▶ **Task to carry out**:
Could you restate the whole listing below word for word, minus the pictures?

(Task inputs Opens)

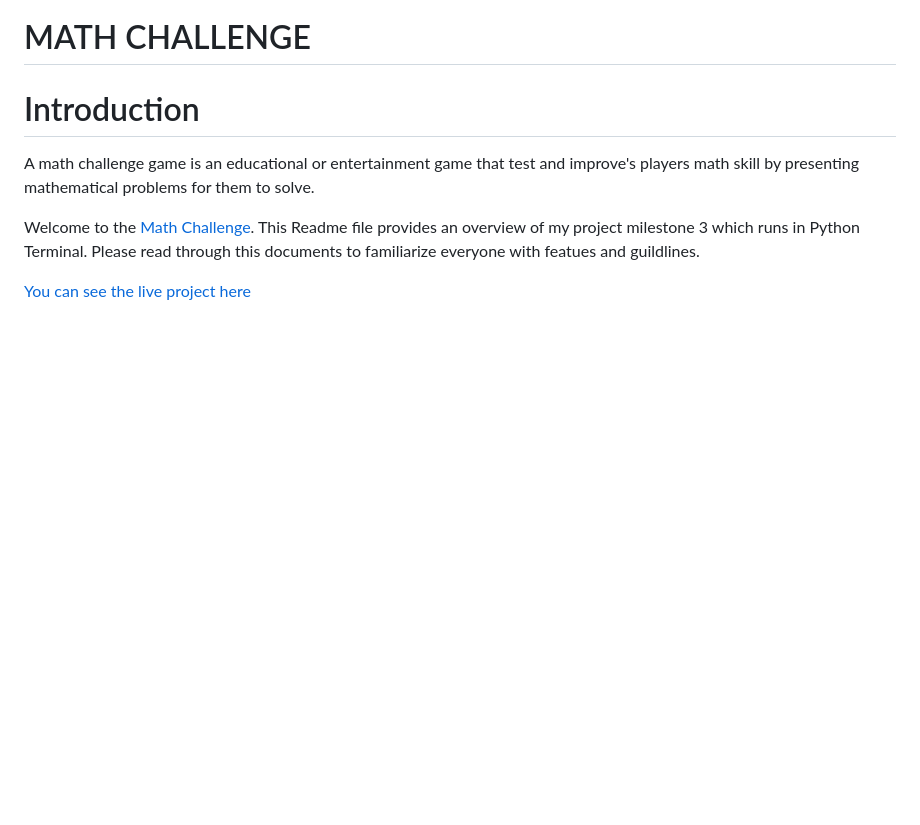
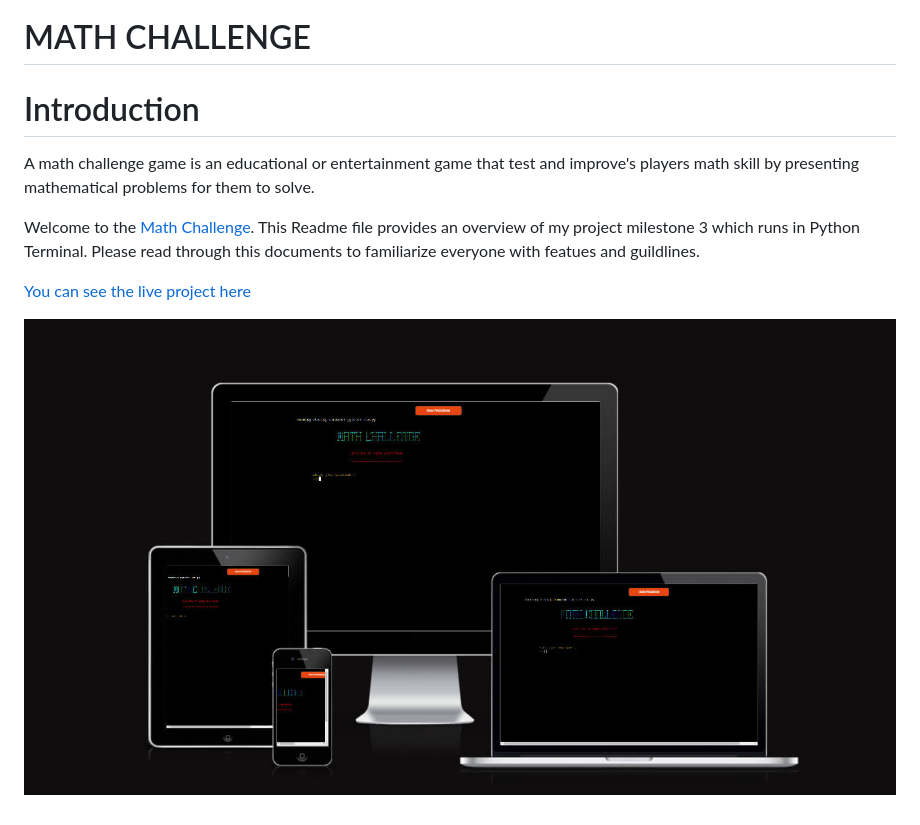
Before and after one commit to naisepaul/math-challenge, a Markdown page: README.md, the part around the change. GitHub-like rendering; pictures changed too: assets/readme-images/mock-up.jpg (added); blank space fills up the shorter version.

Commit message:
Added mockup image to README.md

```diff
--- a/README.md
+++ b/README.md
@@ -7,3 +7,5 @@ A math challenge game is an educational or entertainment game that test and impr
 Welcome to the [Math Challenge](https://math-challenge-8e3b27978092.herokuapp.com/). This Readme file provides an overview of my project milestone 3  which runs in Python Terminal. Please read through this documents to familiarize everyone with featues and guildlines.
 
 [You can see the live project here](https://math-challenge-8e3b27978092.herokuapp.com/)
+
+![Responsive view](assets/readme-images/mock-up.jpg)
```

(Task inputs Closes)

▶ **Exercise solution**:
Before and after one commit to naisepaul/math-challenge, a Markdown page: README.md, the part around the change. GitHub-like rendering; pictures changed too: assets/readme-images/mock-up.jpg (added); blank space fills up the shorter version.

Commit message:
Added mockup image to README.md

```diff
--- a/README.md
+++ b/README.md
@@ -7,3 +7,5 @@ A math challenge game is an educational or entertainment game that test and impr
 Welcome to the [Math Challenge](https://math-challenge-8e3b27978092.herokuapp.com/). This Readme file provides an overview of my project milestone 3  which runs in Python Terminal. Please read through this documents to familiarize everyone with featues and guildlines.
 
 [You can see the live project here](https://math-challenge-8e3b27978092.herokuapp.com/)
+
+![Responsive view](assets/readme-images/mock-up.jpg)
```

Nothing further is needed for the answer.